  • schtick on December 05, 2012 12:20 PM:

    The whole problem when they, whomever "they" happen to be at the time, manage to get a surplus, they never try to put back helpful programs or monies they've taken away from helpful programs, they end up given themselves a raise and another tax break for the people that caused the problem.

  • James on December 05, 2012 12:38 PM:

    Wow! I was feeling all down in the dumps and saddened about the general state of the universe due to GOP inherent cruelty and intransigence, until I read this righteous rant. I am now invigorated and ready to rejoin the battle royale. Thanks!

    I'm a Californian, of course.

  • martin on December 05, 2012 12:51 PM:

    Well, the porn industry in LA has threatened to move out because of the new condom rule, you think Gov Perry might come up with a few tax breaks to lure this multi-billion dollar industry?

  • deanarms on December 05, 2012 12:54 PM:

    Actually the problems California has been enduring for the last few decades demonstrate the failure of Republican policies. Starting with Prop 13 and continuing into these goofy procedural rules requiring some form of legislative supermajority to raise taxes, the state (particularly its educational system) has been starved for revenue, forcing all sorts of deficit spending to maintain a baseline of services. Finally, Jerry Brown got a tax increase passed, after forcing through a dracopnian state budget, and things are turning around. Democratic solutions to problems Republicans caused.

  • jjm on December 05, 2012 12:57 PM:

    California is golden again. It's a great state, with a great governor! And the people are more and more enlightened.

    The only mistake Jerry Brown ever made was, in his first go around as governor, to build up a surplus. He might have, and with hindsight, should have spent it then as wisely as he spends now: on infrastructure, energy efficiency etc.

    Instead, the GOP vultures saw that pool of money as rightfully theirs, so persuaded voters that government took too much in taxes. We've now awakened from the GOP/conman nightmare.

  • bdop4 on December 05, 2012 2:41 PM:

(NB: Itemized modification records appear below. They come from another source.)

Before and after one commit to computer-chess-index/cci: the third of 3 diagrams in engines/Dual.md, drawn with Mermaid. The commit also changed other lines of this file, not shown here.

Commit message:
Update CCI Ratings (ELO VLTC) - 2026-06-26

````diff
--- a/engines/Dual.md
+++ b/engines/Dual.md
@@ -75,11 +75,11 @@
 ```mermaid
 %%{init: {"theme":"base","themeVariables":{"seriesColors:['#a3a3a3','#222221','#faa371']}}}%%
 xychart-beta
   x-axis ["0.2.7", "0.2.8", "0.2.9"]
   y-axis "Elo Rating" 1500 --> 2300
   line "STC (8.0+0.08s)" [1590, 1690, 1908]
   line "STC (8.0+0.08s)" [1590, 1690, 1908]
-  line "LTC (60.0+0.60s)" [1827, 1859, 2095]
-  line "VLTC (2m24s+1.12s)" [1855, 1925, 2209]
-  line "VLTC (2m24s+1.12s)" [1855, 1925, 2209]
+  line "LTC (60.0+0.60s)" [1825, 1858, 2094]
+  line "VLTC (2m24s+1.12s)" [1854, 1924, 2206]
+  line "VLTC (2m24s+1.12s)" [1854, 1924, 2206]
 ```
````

    The last surplus we had was after Brown's first term. The first thing Gov. Deukmejian did was blow it by giving taxpayers a refund. With Prop. 13 enacted, no tax bill ever saw the light of day and projects became funded solely through bond propositions, which combined with the Enron fleecing and the housing bubble bursting, constitutes most of our current debt.

    Businesses constantly threaten to move from California, but they find what Grincheuse observed: who the hell wants to move from golden Cali to Texas or Alabama?

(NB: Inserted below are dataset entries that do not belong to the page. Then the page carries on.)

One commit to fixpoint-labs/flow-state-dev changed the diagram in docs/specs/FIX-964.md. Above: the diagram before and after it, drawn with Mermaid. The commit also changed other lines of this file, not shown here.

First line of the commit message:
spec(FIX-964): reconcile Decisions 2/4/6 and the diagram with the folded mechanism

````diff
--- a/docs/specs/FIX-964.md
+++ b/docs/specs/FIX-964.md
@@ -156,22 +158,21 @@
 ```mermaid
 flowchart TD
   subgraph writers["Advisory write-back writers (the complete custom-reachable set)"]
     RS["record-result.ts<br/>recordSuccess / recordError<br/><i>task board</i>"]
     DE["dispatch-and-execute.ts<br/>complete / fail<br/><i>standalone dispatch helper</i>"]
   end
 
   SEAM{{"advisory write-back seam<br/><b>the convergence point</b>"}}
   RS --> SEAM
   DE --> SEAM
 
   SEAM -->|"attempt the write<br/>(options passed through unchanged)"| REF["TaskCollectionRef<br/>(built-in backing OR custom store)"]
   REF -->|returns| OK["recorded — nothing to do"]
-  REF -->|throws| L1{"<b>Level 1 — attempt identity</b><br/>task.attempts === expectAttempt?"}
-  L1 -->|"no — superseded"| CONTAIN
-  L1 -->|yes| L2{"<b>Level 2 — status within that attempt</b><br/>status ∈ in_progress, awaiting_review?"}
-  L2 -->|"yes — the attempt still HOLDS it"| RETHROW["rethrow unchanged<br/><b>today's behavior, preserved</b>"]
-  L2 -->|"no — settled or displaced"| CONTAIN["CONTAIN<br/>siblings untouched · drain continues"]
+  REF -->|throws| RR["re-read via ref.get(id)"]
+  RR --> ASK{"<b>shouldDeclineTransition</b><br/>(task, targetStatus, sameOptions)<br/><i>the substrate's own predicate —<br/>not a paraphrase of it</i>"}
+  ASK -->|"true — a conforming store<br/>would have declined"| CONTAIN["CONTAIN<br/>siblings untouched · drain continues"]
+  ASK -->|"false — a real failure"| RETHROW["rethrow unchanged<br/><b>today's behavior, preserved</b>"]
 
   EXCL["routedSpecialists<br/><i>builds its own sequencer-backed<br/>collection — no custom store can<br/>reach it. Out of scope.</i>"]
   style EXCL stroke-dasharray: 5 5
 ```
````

    Not I.

    With Democratic vsuper-majorities in both state houses and the governorship, we have finally come full circle and can start passing substantive legislation. I think Brown will act as a "governor" to keep the state legsilators from over-reaching. It's important that we make solid gains with whatever tax revenues are generated.

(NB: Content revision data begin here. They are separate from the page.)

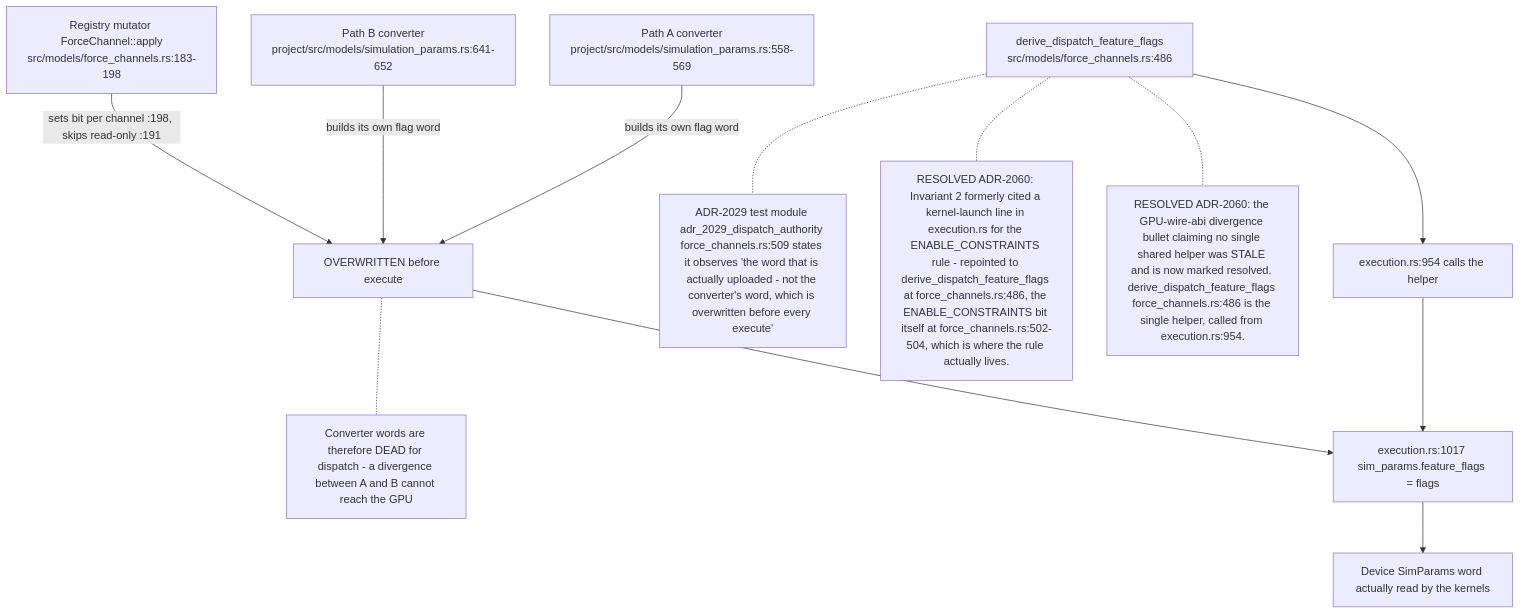
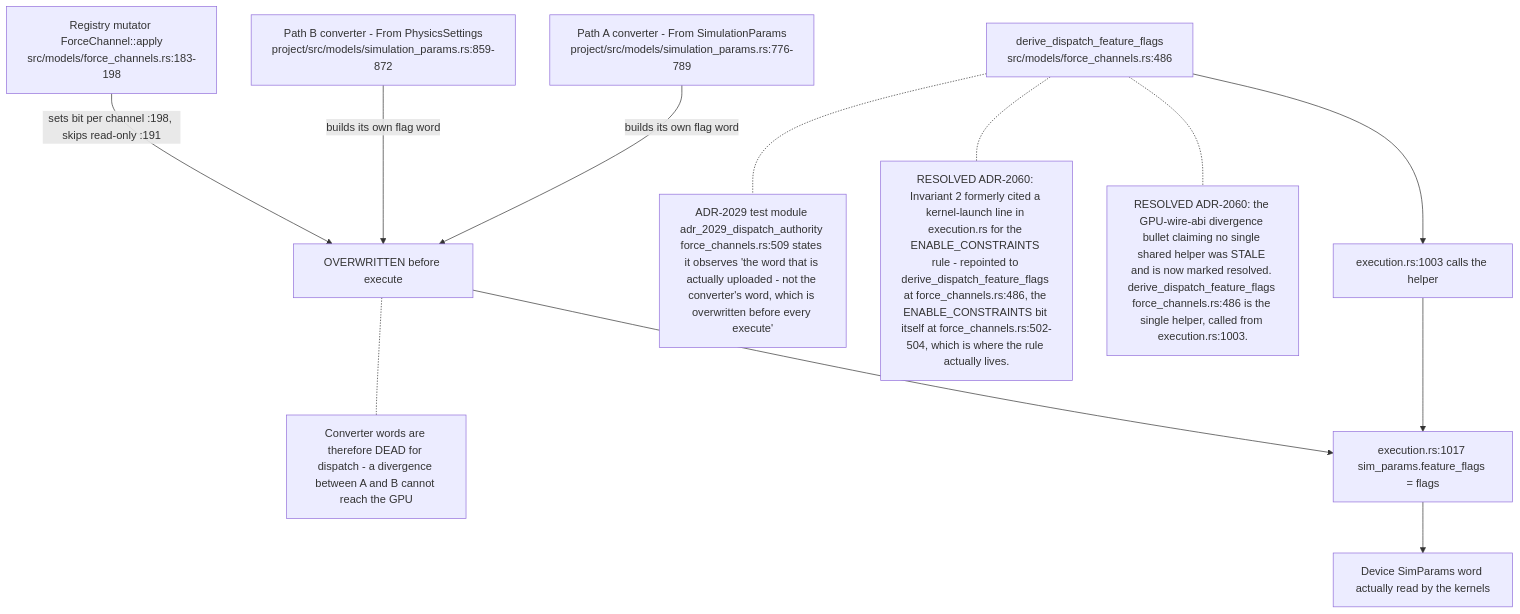
One commit to DreamLab-AI/VisionFlow changed the third of 8 diagrams in docs/diagrams/visionclaw/11-physics-step-and-force-channels.md. Above: the diagram before and after it, drawn with Mermaid. The commit also changed other lines of this file and 136 other files, not shown here.

First line of the commit message:
docs(diagrams): refresh the whole corpus to code HEAD and prune low-value diagrams

````diff
--- a/docs/diagrams/visionclaw/11-physics-step-and-force-channels.md
+++ b/docs/diagrams/visionclaw/11-physics-step-and-force-channels.md
@@ -101,25 +100,25 @@
 ```mermaid
 flowchart TD
-    A["Path A converter<br/>project/src/models/simulation_params.rs:558-569"]
-    B["Path B converter<br/>project/src/models/simulation_params.rs:641-652"]
+    A["Path A converter - From SimulationParams<br/>project/src/models/simulation_params.rs:776-789"]
+    B["Path B converter - From PhysicsSettings<br/>project/src/models/simulation_params.rs:859-872"]
     C["Registry mutator ForceChannel::apply<br/>src/models/force_channels.rs:183-198"]
     D["derive_dispatch_feature_flags<br/>src/models/force_channels.rs:486"]
-    E["execution.rs:954 calls the helper"]
+    E["execution.rs:1003 calls the helper"]
     F["execution.rs:1017 sim_params.feature_flags = flags"]
     G["Device SimParams word actually read by the kernels"]
 
     A -->|"builds its own flag word"| X["OVERWRITTEN before execute"]
     B -->|"builds its own flag word"| X
     C -->|"sets bit per channel :198, skips read-only :191"| X
     X --> F
     D --> E --> F --> G
 
-    N1["RESOLVED ADR-2060: the GPU-wire-abi divergence bullet claiming no single shared helper was STALE and is now marked resolved. derive_dispatch_feature_flags force_channels.rs:486 is the single helper, called from execution.rs:954."]
+    N1["RESOLVED ADR-2060: the GPU-wire-abi divergence bullet claiming no single shared helper was STALE and is now marked resolved. derive_dispatch_feature_flags force_channels.rs:486 is the single helper, called from execution.rs:1003."]
     N2["RESOLVED ADR-2060: Invariant 2 formerly cited a kernel-launch line in execution.rs for the ENABLE_CONSTRAINTS rule - repointed to derive_dispatch_feature_flags at force_channels.rs:486, the ENABLE_CONSTRAINTS bit itself at force_channels.rs:502-504, which is where the rule actually lives."]
     N3["ADR-2029 test module adr_2029_dispatch_authority force_channels.rs:509 states it observes 'the word that is actually uploaded - not the converter's word, which is overwritten before every execute'"]
     N4["Converter words are therefore DEAD for dispatch - a divergence between A and B cannot reach the GPU"]
     D -.- N1
     D -.- N2
     D -.- N3
     X -.- N4
 ```
````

  • punaise on December 05, 2012 2:51 PM:

    now, if we could just fix Prop. 13 - the root of most of CA's problems to begin with!

  • exlibra on December 05, 2012 2:57 PM:

    schtick @12:20 and jjm @12:57 are absolutely right about any possible surpluses: if you do find extra money, invest it in things that profit the whole state. Don't let it lie around, or the Repubs will pocket it next chance they get.

    Same thing happened on the national scale, with Clinton't surplus. As early as '98 (IIRC), Krugman was warning about it; use it or you'll lose it, he said (or words to that effect); don't just pat yourselves on the back for having produced it, don't sit there admiring it as it lies on the table, because, before you know it, it'll disappear down the Republican gullet. And, as ever, he was soooo right...

  • MuddyLee on December 05, 2012 3:10 PM:

    Note that Mitt Romney has made California his primary residence -not Texas or anywhere else in the confederate states that actually voted for him. Let California's tax increases on the rich be a model for the rest of the country.

  • garymar on December 05, 2012 8:03 PM:

    "Grecian Formula"! Ha ha!

    I'd bet dollars to donuts that George W Bush learned to say "Grecian" after watching all those late-night Grecian Formula commercials during his coke-snorting years.